England were magnificent, although they deserved to win by * four * is a moot point. Mortensen scored early, after which Italy pushed back the visitors with extreme prejudice. Romeo Menti and Guglielmo Gabetto both passed the ball past England goalkeeper Frank Swift – who was reportedly killed in the Munich crash in 1958; it was truly an unfortunate star collection – but the goals were ruled out for offside. Gabetto then saw a clear shot from the line by Laurie Scott and started hitting the ground in helpless frustration. Matthews dribbled the other end to set Lawton up. Two to zero after 24 minutes, against the course of the game. And Italy had still not finished. According to the Guardian report, Swift went on to make five spectacular saves in the lead-up to half-time, including three during a frenzied attack, with the legendary Valentino Mazzola at one point carrying the kitchen sink.
The second half continued in the same vein. Italy pressed and pressed, but grew tired of it. Their surprised players found themselves rekindled by jets of water from a soda siphon by two-time World Cup-winning manager and aspiring bartender Vittorio Pozzo. But England hit them with a punch and one of the big counterattacking goals, Swift throwing at Scott, who found Mannion, who in turn fed Lawton, who eventually slid the ball towards the ‘forward for Finney to bypass Valerio Bacigalupo for the third. Finney scored again to make four, and would later claim the result was the culmination of England’s efforts, 1966 included. England had certainly impressed the discerning public, some of whom returned home with the mistaken impression that Flash-mad Matthews had at one point pulled out a comb to comb his half-dribbling hair! Turns out he was just wiping a drop of sweat off his forehead, terrible shame, worldly truth a hammer blow. Print the legend.

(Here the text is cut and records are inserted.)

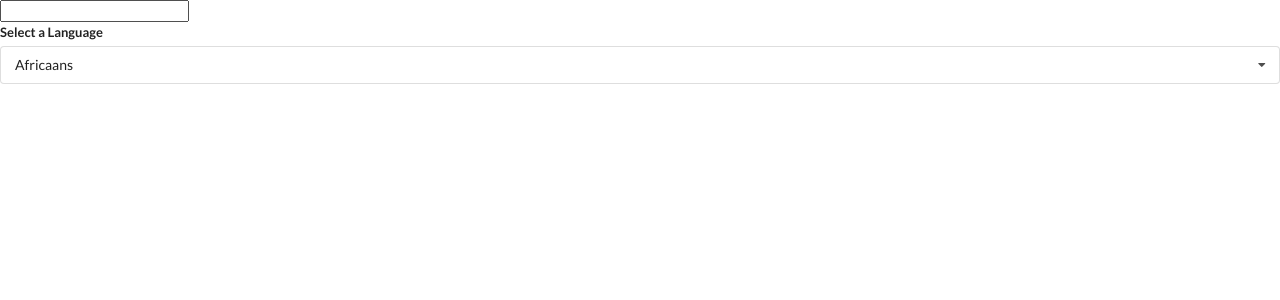
Repository: EgorSherstnev/widgets
Page: /
These files come from the project's save history. The page is drawn as it stood at one moment and after the next save; the edit follows.
The browser window is 1280 px wide. The pictures show the whole page.
Some web libraries are served in a nearby version. The project was rebuilt for these pictures with package versions that can differ from the ones it lists, and the page was loaded fresh each time. Also part of the build but not shown: src/components/Accordion.js, src/components/Search.js.

Above is the page before, as saved 2022-11-06 15:04:27.

### public/index.html
<!DOCTYPE html>
<html lang="en">
  <head>
    <meta charset="utf-8" />
    <link rel="icon" href="%PUBLIC_URL%/favicon.ico" />
    <meta name="viewport" content="width=device-width, initial-scale=1" />
    <meta name="theme-color" content="#000000" />
    <meta
      name="description"
      content="Web site created using create-react-app"
    />
    <link rel="apple-touch-icon" href="%PUBLIC_URL%/logo192.png" />
    <link rel="stylesheet" href="https://cdnjs.cloudflare.com/ajax/libs/semantic-ui/2.5.0/semantic.min.css" />
    <!--
      manifest.json provides metadata used when your web app is installed on a
      user's mobile device or desktop. See https://developers.google.com/web/fundamentals/web-app-manifest/
    -->
    <link rel="manifest" href="%PUBLIC_URL%/manifest.json" />
    <!--
      Notice the use of %PUBLIC_URL% in the tags above.
      It will be replaced with the URL of the `public` folder during the build.
      Only files inside the `public` folder can be referenced from the HTML.

      Unlike "/favicon.ico" or "favicon.ico", "%PUBLIC_URL%/favicon.ico" will
      work correctly both with client-side routing and a non-root public URL.
      Learn how to configure a non-root public URL by running `npm run build`.
    -->
    <title>React App</title>
  </head>
  <body>
    <noscript>You need to enable JavaScript to run this app.</noscript>
    <div id="root"></div>
    <!--
      This HTML file is a template.
      If you open it directly in the browser, you will see an empty page.

      You can add webfonts, meta tags, or analytics to this file.
      The build step will place the bundled scripts into the <body> tag.

      To begin the development, run `npm start` or `yarn start`.
      To create a production bundle, use `npm run build` or `yarn build`.
    -->
  </body>
</html>

### src/index.js
import React from "react";
import ReactDOM from "react-dom";
import App from "./App";


ReactDOM.render(<App />, document.querySelector('#root'))

### src/App.js
import React, { useState } from "react";
import Accordion from "./components/Accordion";
import Search from "./components/Search";
import Dropdown from "./components/Dropdown";
import Translate from "./components/Translate";

const items = [
    {
        title: 'What is React?',
        content: 'React is a front end javascript framework'
    },
    {
        title: 'Why use React?',
        content: 'React is a favorite library among engineers'
    },
    {
        title: 'How do you use React?',
        content: 'You use React by creating components'
    }
];

const options = [
    {
        label: 'The Color Red',
        value: 'red'
    },
    {
        label: 'The Color Green',
        value: 'green'
    },
    {
        label: 'A Shade of Blue',
        value: 'blue'
    }
];

export default () => {
    return (
        <div>
            <Translate />
        </div>
    );
};

### src/components/Dropdown.js
import React, { useState, useEffect, useRef } from "react";

const Dropdown = ({ options, selected, onSelectedChange, label }) => {
    const [open, setOpen] = useState(false);
    const ref = useRef();

    useEffect(() => {
        const onBodyClick = (event) => {
          if (ref.current.contains(event.target)) {
            return;
          }
          setOpen(false);
        };
        document.body.addEventListener("click", onBodyClick, { capture: true });

        return () => {
          document.body.removeEventListener("click", onBodyClick, {
            capture: true,
          });
        };
      }, []);

    const renderedOptions = options.map((option) => {
        if(option.value === selected.value) {
            return null;
        };

        return(
            <div
                key={option.value}
                className="item"
                onClick={() => onSelectedChange(option)}
            >
                {option.label}
            </div>
        );
    });

    return (
        <div ref={ref} className="ui form">
            <div className="field">
                <label className="label">{label}</label>
                <div
                    onClick={() => setOpen(!open)}
                    className={`ui selection dropdown ${open ? 'visible active' : ''}`}
                >
                    <i className="dropdown icon"></i>
                    <div className="text">{selected.label}</div>
                    <div className={`menu ${open ? 'visible transition' : ''}`}>
                        {renderedOptions}
                    </div>
                </div>
            </div>
        </div>
    );
};

export default Dropdown;

### src/components/Translate.js
import React, { useState } from "react";
import Dropdown from "./Dropdown";

const options = [
    {
        label: 'Africaans',
        value: 'af'
    },
    {
        label: 'Arabic',
        value: 'ar'
    },
    {
        label: 'Hindi',
        value: 'hi'
    },
];

const Translate = () => {
    const [language, setLangeage] = useState(options[0]);
    const [text, setText] = useState('');

    return (
        <div>
            <input value={text} onChange={(e) => setText(e.target.value)}/>
            <Dropdown
                label="Select a Language"
                selected={language}
                onSelectedChange={setLangeage}
                options={options}
            />
        </div>
    );
};

export default Translate;

After the next save:
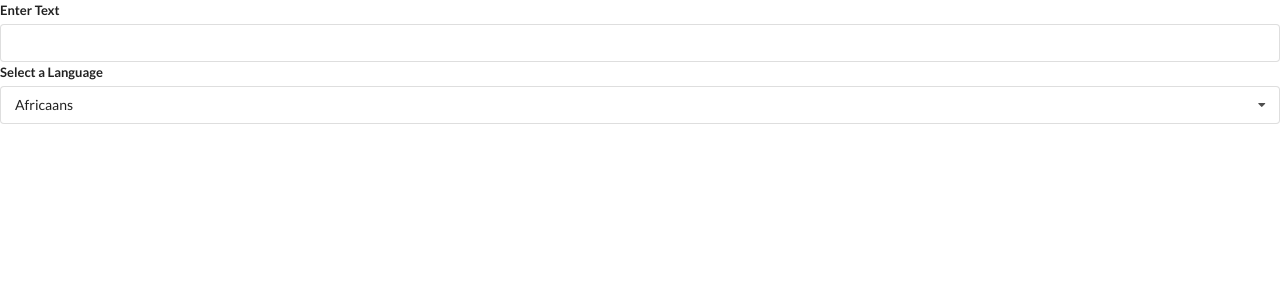
Saved 10 min 24 s later.
--- a/src/components/Translate.js
+++ b/src/components/Translate.js
@@ -22,7 +22,13 @@
 
     return (
         <div>
-            <input value={text} onChange={(e) => setText(e.target.value)}/>
+            <div className="ui form">
+                <div className="field">
+                    <label>Enter Text</label>
+                    <input value={text} onChange={(e) => setText(e.target.value)}/>
+                </div>
+            </div>
+
             <Dropdown
                 label="Select a Language"
                 selected={language}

But what about the English, eh? Unofficial World Champions! Unfortunately, the assertion rings a little hollow in hindsight. Italy might technically be the defending champions, but their second title had been won ten years earlier as the war hampered them. And England would be completely embarrassed in their first World Cup in Brazil two years later, with the United States and Joe Gaetjens putting everything on a shameful perspective. Italy got a shock too, swinging on a whole big, bloated cruise ship, but at least they had the excuse of not wanting to fly in the wake of Superga, who among his 31 victims claimed the aforementioned Bacigalupo. , Gabetto, Menti and Mazzola.